Last time, I talked about a WPF application to demonstrate the Doppler effect; this time I'm going to look at a Win8 app. The starting point is the C# Windows Store application project template, of course, and then almost exactly the same Xaml content as before. The one and only change is that Win8 apps don't support bitmap effects, custom or otherwise, so the contrast enhancing blur from last time isn't available in this version.

There are a few small changes in the C# code, to deal with variations in the animation and timer APIs - this application isn't doing anything with files, streams, etc. so there are no synchronous to asynchronous changes, just these minor tweaks. To begin, the DispatcherTimer constructor is different; instead of calling a multi-parameter constructor to set it all up, I have this collection of lines:

            this.timer = new DispatcherTimer{ Interval = TimeSpan.FromSeconds(0.01) };
            this.timer.Tick += Tick;

There are similar small scale tweaks to CreateWave:

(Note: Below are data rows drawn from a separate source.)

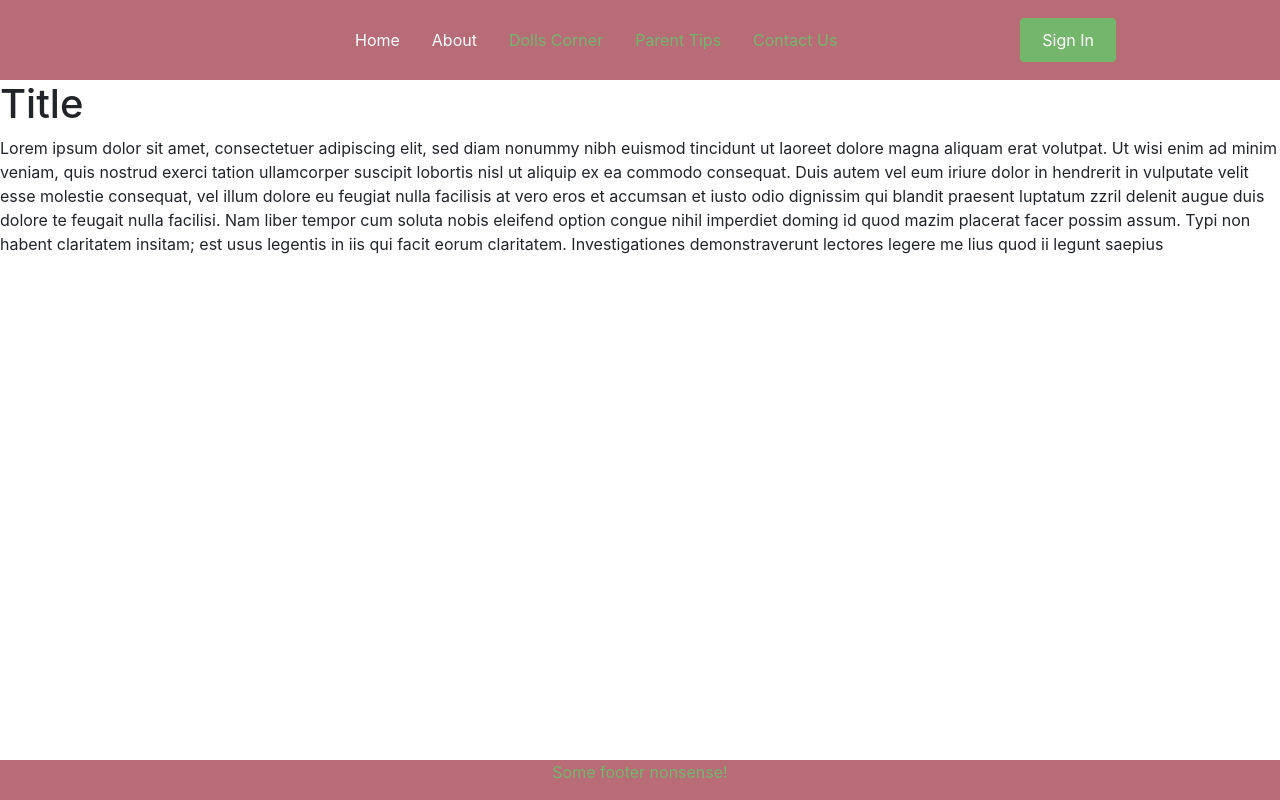
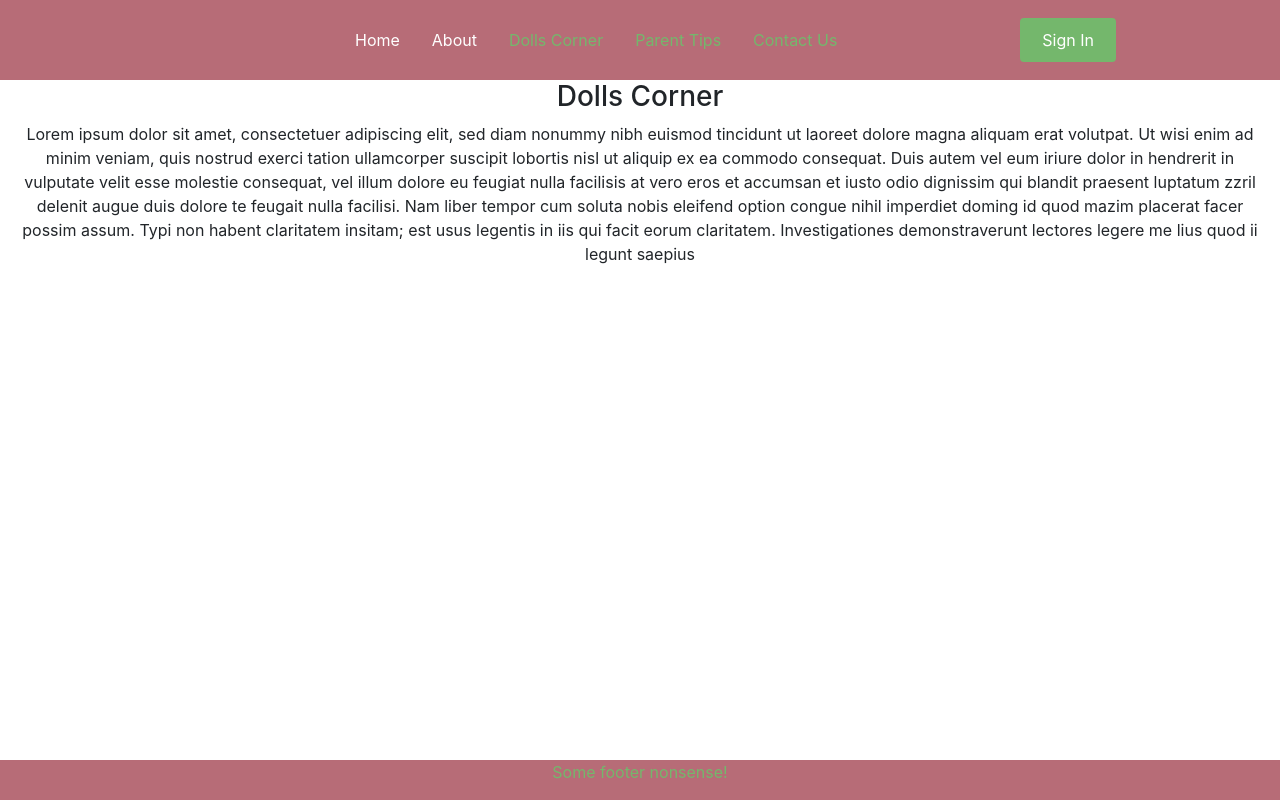
Before and after one commit to wdavonta/dollscorner, a React (Create React App) app in the folder dollscorner/: page /about in a window 1280 px wide. Built offline with nearby package versions, Linux system fonts and the light colour scheme.

Commit message:
updated dolls corner

```diff
--- a/dollscorner/src/components/About/index.js
+++ b/dollscorner/src/components/About/index.js
@@ -3,11 +3,13 @@ import './index.css';
 
 function About() {
   return (
-    <section className="Chat">
-      <h1 id="about">Title</h1>
+    <section>
+    <div class="container-fluid bg-3 text-center">
+      <h3 class="margin">Dolls Corner</h3>
       <div className="my-2">
         <p> Lorem ipsum dolor sit amet, consectetuer adipiscing elit, sed diam nonummy nibh euismod tincidunt ut laoreet dolore magna aliquam erat volutpat. Ut wisi enim ad minim veniam, quis nostrud exerci tation ullamcorper suscipit lobortis nisl ut aliquip ex ea commodo consequat. Duis autem vel eum iriure dolor in hendrerit in vulputate velit esse molestie consequat, vel illum dolore eu feugiat nulla facilisis at vero eros et accumsan et iusto odio dignissim qui blandit praesent luptatum zzril delenit augue duis dolore te feugait nulla facilisi. Nam liber tempor cum soluta nobis eleifend option congue nihil imperdiet doming id quod mazim placerat facer possim assum. Typi non habent claritatem insitam; est usus legentis in iis qui facit eorum claritatem. Investigationes demonstraverunt lectores legere me lius quod ii legunt saepius
         </p>
+      </div>
       </div>
     </section>
   );
```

        private void CreateWave(Point c)
            var wave = new Path
                Stroke = brush,
                Data = new EllipseGeometry { Center = c }
            this.Surface.Children.Insert(0, wave);
            var d = new Duration(TimeSpan.FromSeconds(2));
            var sb = new Storyboard { Duration = d };
            const double max = 200;
            var sizeAnimX = new DoubleAnimation { From = 11, To = max, Duration = d, EnableDependentAnimation = true };
            Storyboard.SetTarget(sizeAnimX, wave);
            Storyboard.SetTargetProperty(sizeAnimX, "(Path.Data).(EllipseGeometry.RadiusX)");
            var sizeAnimY = new DoubleAnimation { From = 11, To = max, Duration = d, EnableDependentAnimation = true };
            Storyboard.SetTarget(sizeAnimY, wave);
            Storyboard.SetTargetProperty(sizeAnimY, "(Path.Data).(EllipseGeometry.RadiusY)");
            var strokeAnim = new DoubleAnimation { From = 5, To = 9, Duration = d, EnableDependentAnimation = true };
            Storyboard.SetTarget(strokeAnim, wave);
            Storyboard.SetTargetProperty(strokeAnim, "StrokeThickness");
            var opacityAnim = new DoubleAnimationUsingKeyFrames { EnableDependentAnimation = true };
            opacityAnim.KeyFrames.Add(new LinearDoubleKeyFrame { Value = 0.7, KeyTime = KeyTime.FromTimeSpan(TimeSpan.FromSeconds(0)) });
            opacityAnim.KeyFrames.Add(new LinearDoubleKeyFrame { Value = 0.6, KeyTime = KeyTime.FromTimeSpan(TimeSpan.FromSeconds(1.8)) });
            opacityAnim.KeyFrames.Add(new LinearDoubleKeyFrame { Value = 0.0, KeyTime = KeyTime.FromTimeSpan(TimeSpan.FromSeconds(2)) });
            Storyboard.SetTarget(opacityAnim, wave);
            Storyboard.SetTargetProperty(opacityAnim, "Opacity");
            sb.Completed += (sender, e) =>
                var w = this.waves[0];

At the end of this, I have something that looks like the non-blurred version of the WPF application, except that it runs realllllyyyyy reaaallllllyyyyyy slowly. In fact, adding a bit of time keeping to the timer tick routine shows that it's being called a lot less than 100 times a second - even changing the timeout to be much shorter has little effect, suggesting that something is causing the foreground thread (the UI one) to stall - probably all those heavyweight animations. Anyway, even at a slow speed, it's pretty obvious that the lack of blur effect makes this a very poor variant of the program, so I'll not put much time into investigating the speed issues at the moment.

It looks like the only way to get something effect-like is to switch to DirectX, which means brushing up on my C++ a bit. Next time...